George Welsh is a sly fellow. He can be seated at a press conference, as he was the other day, with the dour look every Navy football coach gets during ARMY WEEK. Then someone casually floats the name of his former ship into the conversation and Welsh suddenly glows, saying:

"It's old enough to be insured for three things -- fire, theft and falling off the edge of the world."

If Mr. Carter were offering hype, Army vs. Navy would be the athletic equivalent of war, infinitely more intense than anything civilians could possibly imagine, what Redskin-Cowboy games might be like when they get some tradition. You have to be there to understand, said Welsh.

And Welsh has been there, as player and coach, 11 times.

"You tend only to remember the losses," he said, "and they stay with you for a long time, they really do. Last year (after Army won for the first time in five years, 17-14), we played the game over as a staff for a couple of months.

"And the players remember (one calling the postgame feeling 'lower than low'). Or I hope so."

Unlike so many coaches, Welsh is a master of retroactive candor, although he also offers more honest pregame opinions than the fraternity usually allows. Of the mood before last season's game, he said: "Give Army credit, but we were ready too early -- and too cocky. I heard some players saying there was no way Army could beat us.

"Which is ridiculous. There's always a way you can lose."

Which is why Welsh frets much more as a coach than as a player, even though as Navy quarterback he lost three times to Army and as Navy coach he has won four of five.

"Even in '75, when we had much better personnel than Army (and won by 24 points), I still worried. But we felt we had better teams the first three years, superior personnel, that we had to play a bad game or crazy things had to happen for us to lose.

"That hasn't been true since '76."

Knowing the goofiness that can happen in football, Welsh properly winces when anyone mentions Navy being a 10-point favorite in the mythical world of sports betting. Still, he can rein his emotions long enough to offer a decent analysis of Saturday's collision.

"They're playing better and we're not as good as we were," he said. "There's no doubt we're going backward. Injuries are part of the reason, though the execution just hasn't been as good.

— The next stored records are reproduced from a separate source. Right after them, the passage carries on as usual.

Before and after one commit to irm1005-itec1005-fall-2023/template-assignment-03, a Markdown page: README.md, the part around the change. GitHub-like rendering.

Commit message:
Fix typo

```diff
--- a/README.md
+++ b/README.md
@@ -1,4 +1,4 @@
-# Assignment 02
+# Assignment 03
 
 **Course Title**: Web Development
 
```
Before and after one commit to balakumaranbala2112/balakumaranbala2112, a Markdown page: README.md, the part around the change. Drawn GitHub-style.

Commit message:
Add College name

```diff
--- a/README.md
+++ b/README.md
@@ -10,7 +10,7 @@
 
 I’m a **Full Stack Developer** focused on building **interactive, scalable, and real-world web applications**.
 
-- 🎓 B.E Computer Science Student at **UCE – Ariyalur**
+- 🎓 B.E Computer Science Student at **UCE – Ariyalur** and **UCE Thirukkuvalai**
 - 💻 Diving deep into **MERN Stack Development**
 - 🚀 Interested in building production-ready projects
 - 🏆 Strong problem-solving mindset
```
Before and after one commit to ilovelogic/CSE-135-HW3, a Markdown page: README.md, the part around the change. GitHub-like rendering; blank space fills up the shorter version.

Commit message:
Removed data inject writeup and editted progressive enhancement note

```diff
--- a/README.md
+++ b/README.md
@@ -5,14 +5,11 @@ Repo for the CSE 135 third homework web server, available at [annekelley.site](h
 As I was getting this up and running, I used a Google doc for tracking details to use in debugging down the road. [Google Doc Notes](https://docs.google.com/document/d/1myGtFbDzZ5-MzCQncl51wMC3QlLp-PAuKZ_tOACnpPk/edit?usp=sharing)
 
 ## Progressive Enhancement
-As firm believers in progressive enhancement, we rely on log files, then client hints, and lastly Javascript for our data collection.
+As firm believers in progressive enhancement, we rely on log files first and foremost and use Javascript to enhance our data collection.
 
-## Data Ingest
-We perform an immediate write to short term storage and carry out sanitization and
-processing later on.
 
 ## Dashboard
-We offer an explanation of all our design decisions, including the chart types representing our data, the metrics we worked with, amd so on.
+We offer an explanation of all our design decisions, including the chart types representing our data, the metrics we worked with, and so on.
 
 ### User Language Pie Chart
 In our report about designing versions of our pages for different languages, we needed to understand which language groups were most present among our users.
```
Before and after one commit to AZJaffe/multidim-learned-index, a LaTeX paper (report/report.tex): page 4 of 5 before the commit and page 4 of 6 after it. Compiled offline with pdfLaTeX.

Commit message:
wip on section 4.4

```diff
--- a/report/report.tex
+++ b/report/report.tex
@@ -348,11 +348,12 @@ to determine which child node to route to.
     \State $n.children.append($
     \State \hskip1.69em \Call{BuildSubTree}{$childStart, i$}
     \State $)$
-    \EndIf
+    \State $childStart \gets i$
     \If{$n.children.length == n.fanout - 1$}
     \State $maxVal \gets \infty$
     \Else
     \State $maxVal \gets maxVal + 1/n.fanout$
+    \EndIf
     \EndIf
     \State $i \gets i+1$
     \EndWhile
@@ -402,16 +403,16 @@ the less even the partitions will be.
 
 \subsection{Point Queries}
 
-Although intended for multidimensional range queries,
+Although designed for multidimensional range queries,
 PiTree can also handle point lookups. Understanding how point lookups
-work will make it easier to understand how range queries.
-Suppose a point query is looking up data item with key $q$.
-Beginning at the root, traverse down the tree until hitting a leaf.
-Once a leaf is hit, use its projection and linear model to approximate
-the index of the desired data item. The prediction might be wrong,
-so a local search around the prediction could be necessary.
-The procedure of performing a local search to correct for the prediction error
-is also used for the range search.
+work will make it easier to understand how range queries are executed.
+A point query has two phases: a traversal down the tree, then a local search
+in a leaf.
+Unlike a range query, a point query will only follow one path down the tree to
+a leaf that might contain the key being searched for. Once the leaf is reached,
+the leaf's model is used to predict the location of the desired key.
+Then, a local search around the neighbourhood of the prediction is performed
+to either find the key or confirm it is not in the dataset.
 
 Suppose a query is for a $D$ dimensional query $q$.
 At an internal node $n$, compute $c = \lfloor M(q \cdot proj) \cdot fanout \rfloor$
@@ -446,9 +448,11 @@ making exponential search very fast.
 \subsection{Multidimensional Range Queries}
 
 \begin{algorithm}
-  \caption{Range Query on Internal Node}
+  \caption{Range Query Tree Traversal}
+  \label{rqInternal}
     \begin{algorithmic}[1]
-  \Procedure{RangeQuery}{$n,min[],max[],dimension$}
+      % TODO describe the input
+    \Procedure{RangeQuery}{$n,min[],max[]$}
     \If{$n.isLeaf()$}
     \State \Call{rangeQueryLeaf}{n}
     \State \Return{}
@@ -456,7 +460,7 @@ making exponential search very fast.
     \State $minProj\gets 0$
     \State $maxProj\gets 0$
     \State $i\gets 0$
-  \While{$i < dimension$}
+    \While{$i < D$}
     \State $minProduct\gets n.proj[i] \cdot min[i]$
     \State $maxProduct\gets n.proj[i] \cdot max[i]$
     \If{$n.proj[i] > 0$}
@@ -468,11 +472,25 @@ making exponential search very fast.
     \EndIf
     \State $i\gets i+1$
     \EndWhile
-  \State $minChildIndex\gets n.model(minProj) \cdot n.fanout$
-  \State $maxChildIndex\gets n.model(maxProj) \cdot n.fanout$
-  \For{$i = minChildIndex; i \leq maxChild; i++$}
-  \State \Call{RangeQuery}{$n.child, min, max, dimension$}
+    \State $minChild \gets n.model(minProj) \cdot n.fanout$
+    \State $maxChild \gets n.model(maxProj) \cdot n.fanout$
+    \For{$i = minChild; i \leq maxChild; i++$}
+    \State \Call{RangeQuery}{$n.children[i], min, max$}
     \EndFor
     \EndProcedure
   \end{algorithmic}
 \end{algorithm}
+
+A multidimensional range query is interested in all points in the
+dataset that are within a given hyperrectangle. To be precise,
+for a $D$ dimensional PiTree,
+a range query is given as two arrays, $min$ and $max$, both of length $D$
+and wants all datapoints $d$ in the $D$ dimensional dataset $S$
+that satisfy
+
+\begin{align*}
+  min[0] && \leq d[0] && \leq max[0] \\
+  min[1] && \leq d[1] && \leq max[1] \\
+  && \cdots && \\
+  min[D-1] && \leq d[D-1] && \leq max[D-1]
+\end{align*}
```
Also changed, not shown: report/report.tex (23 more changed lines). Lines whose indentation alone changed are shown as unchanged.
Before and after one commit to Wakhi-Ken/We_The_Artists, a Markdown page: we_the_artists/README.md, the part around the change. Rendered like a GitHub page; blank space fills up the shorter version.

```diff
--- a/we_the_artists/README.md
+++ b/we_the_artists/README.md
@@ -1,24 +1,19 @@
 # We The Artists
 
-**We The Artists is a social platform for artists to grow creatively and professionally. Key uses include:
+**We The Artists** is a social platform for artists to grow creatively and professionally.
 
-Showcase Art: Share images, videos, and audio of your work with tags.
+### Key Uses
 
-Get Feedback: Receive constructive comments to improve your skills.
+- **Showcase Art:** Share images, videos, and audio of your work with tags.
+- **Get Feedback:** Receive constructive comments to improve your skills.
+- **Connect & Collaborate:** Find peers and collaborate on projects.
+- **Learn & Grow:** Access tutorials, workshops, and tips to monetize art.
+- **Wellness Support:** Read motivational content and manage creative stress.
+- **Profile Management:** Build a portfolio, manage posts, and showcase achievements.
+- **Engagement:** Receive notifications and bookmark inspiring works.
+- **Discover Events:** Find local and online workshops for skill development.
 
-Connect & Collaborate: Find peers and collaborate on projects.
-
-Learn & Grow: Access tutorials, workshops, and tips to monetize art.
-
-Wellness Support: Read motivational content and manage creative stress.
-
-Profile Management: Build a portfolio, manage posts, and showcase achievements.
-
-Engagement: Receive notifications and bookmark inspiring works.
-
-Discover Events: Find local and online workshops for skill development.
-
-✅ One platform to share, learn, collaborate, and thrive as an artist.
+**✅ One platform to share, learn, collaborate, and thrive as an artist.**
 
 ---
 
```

"They're a physically strong team, on both the offensive and defensive lines, and they have speed where you want it, at flanker and one running back. Teams that have beaten them have thrown well and been quicker.

"I don't know if we can do that."

Welsh has changed his team's routine somewhat this year to avoid another premature peak, with fewer practices during the off week and fewer meetings in general. He promised a new play or two, but nothing the casual fan would grasp.

"I always thought it was a mistake to change much," he said. And he was not passionate about the Army-Navy game during his decade as an assistant at Penn State.

"I wanted to see it on television, and in fact went down to watch a couple times, but it wasn't at all like being involved in it."

The fleet-wide concern is how long Welsh will be involved in it as Navy coach. There are limits beyond which even a Welsh cannot push Navy football. And colleges with fewer restrictions and more attractions for superior players have him on their must-talk-to list.

Three years ago, Welsh was the choice of the university president to become the Tulane coach. The Tulane alumni apparently have more power and their man, Larry Smith, got the job.

It is assumed that if the New York Giants lure Joe Paterno, Welsh would be a leading candidate to succeed him as Penn State coach. That would be as attractive a job as any in college football.

Of course, Welsh remains publicly silent about such talk, but with his eyes open and ears cocked. As a former player and present coach, he realizes that a 7-3 record before the Army game is about all anyone can realistically expect.

Realistically, Navy men always expect victory over Army. Last year, Welsh began to doubt it after he shuddered through a "horrible warm-up and no execution the first half."

Given that too-early peak last season and Welsh's insistance that "mental tenacity" is so important, perhaps a team psychologist would be a fine innovation at Navy.

Welsh considered the idea, then put it in mental dry dock for reasons that seem flawless.

"A lot of teams have tried it," he said, "and all their coaches got fired."